» Exercise instructions:
All lines from the entries below that contain the string "package" should be copied out.

» Excerpted records:
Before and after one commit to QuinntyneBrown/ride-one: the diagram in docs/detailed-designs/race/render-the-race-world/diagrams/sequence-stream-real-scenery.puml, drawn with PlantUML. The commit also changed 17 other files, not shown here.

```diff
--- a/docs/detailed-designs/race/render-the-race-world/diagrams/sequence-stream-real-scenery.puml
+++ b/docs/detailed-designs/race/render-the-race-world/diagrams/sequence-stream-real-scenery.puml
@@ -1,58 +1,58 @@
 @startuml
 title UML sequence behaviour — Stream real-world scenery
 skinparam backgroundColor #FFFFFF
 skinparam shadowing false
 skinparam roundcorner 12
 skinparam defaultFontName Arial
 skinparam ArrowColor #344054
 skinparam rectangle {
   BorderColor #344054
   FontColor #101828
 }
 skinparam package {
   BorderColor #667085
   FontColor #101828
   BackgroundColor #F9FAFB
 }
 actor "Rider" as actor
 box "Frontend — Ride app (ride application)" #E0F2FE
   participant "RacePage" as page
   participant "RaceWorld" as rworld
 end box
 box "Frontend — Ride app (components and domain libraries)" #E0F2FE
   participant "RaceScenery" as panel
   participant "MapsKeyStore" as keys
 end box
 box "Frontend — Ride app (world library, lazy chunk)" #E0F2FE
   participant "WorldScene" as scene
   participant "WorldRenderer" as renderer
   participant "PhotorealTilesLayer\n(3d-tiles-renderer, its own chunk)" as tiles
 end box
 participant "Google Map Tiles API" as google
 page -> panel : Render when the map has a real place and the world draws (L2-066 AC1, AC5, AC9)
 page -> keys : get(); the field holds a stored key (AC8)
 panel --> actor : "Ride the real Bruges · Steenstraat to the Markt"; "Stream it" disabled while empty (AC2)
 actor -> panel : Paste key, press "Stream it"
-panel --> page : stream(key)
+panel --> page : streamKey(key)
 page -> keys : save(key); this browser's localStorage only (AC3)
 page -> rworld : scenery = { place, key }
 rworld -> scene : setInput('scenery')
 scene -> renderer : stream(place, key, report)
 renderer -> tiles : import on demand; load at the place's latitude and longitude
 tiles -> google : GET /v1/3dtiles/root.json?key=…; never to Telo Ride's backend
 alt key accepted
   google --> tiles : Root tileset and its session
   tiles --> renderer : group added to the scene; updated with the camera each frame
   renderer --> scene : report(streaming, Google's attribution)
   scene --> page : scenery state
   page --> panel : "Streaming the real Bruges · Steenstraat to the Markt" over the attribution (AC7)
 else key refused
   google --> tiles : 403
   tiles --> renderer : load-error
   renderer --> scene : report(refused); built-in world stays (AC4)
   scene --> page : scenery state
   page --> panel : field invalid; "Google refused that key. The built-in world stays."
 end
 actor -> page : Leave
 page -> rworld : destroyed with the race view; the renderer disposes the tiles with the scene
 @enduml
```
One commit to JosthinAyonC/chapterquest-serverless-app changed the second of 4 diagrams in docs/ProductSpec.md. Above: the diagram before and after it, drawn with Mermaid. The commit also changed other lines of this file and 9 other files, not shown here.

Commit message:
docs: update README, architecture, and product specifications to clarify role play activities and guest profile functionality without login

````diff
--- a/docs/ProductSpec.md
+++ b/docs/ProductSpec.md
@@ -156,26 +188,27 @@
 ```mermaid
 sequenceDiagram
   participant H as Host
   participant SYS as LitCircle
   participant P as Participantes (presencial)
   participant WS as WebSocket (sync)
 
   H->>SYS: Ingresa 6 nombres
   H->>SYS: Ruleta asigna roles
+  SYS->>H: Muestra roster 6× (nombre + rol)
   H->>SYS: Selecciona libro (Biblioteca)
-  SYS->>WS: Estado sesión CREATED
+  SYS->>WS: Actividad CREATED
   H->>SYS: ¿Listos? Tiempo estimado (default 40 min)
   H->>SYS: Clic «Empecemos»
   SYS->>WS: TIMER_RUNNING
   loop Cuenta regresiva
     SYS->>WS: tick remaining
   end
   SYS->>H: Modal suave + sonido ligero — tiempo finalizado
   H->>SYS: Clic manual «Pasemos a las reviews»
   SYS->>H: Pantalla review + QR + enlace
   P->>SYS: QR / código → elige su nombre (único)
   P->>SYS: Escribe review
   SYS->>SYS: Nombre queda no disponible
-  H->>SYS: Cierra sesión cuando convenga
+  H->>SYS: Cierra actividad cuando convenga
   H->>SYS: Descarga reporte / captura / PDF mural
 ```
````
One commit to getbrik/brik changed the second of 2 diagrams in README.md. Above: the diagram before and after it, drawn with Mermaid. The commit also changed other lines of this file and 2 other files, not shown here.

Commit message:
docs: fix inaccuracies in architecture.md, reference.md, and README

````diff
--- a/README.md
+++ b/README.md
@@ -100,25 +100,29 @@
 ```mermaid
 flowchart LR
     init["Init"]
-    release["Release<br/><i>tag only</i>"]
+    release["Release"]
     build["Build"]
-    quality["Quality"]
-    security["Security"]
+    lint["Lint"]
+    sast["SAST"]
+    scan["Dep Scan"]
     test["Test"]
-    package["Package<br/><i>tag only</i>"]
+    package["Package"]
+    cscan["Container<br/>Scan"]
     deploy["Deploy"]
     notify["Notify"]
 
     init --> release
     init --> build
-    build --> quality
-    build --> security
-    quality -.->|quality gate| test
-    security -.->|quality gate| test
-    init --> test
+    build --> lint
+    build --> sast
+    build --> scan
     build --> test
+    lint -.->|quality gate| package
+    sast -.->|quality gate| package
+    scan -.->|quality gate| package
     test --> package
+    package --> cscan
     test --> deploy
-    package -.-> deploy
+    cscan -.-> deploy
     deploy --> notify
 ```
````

» Output for this task:
 skinparam package {
-    package["Package<br/><i>tag only</i>"]
+    package["Package"]
+    lint -.->|quality gate| package
+    sast -.->|quality gate| package
+    scan -.->|quality gate| package
     test --> package
+    package --> cscan
-    package -.-> deploy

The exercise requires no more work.